──────── Input data

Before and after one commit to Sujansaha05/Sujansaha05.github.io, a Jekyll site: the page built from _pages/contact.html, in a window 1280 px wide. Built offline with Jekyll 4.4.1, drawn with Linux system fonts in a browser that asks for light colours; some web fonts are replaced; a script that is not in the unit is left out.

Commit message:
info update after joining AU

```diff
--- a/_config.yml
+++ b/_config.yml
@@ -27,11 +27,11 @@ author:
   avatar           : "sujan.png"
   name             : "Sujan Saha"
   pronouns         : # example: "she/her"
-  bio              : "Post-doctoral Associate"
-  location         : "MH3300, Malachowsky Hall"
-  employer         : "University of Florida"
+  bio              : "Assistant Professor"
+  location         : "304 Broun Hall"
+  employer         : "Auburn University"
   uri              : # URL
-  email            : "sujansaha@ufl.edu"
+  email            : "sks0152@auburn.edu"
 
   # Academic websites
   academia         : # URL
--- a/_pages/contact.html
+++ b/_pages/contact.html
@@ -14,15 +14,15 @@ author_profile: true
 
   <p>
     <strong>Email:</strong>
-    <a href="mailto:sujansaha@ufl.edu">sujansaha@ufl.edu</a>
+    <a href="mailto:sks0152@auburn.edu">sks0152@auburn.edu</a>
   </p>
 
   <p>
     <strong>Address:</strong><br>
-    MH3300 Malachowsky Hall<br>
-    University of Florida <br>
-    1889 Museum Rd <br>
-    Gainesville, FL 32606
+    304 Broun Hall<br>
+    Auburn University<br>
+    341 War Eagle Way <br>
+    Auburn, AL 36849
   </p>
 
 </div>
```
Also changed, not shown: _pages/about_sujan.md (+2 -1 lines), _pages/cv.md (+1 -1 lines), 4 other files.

────────────────

All the data above should be restated in full, exactly.

§ Result of the task:
Before and after one commit to Sujansaha05/Sujansaha05.github.io, a Jekyll site: the page built from _pages/contact.html, in a window 1280 px wide. Built offline with Jekyll 4.4.1, drawn with Linux system fonts in a browser that asks for light colours; some web fonts are replaced; a script that is not in the unit is left out.

Commit message:
info update after joining AU

```diff
--- a/_config.yml
+++ b/_config.yml
@@ -27,11 +27,11 @@ author:
   avatar           : "sujan.png"
   name             : "Sujan Saha"
   pronouns         : # example: "she/her"
-  bio              : "Post-doctoral Associate"
-  location         : "MH3300, Malachowsky Hall"
-  employer         : "University of Florida"
+  bio              : "Assistant Professor"
+  location         : "304 Broun Hall"
+  employer         : "Auburn University"
   uri              : # URL
-  email            : "sujansaha@ufl.edu"
+  email            : "sks0152@auburn.edu"
 
   # Academic websites
   academia         : # URL
--- a/_pages/contact.html
+++ b/_pages/contact.html
@@ -14,15 +14,15 @@ author_profile: true
 
   <p>
     <strong>Email:</strong>
-    <a href="mailto:sujansaha@ufl.edu">sujansaha@ufl.edu</a>
+    <a href="mailto:sks0152@auburn.edu">sks0152@auburn.edu</a>
   </p>
 
   <p>
     <strong>Address:</strong><br>
-    MH3300 Malachowsky Hall<br>
-    University of Florida <br>
-    1889 Museum Rd <br>
-    Gainesville, FL 32606
+    304 Broun Hall<br>
+    Auburn University<br>
+    341 War Eagle Way <br>
+    Auburn, AL 36849
   </p>
 
 </div>
```
Also changed, not shown: _pages/about_sujan.md (+2 -1 lines), _pages/cv.md (+1 -1 lines), 4 other files.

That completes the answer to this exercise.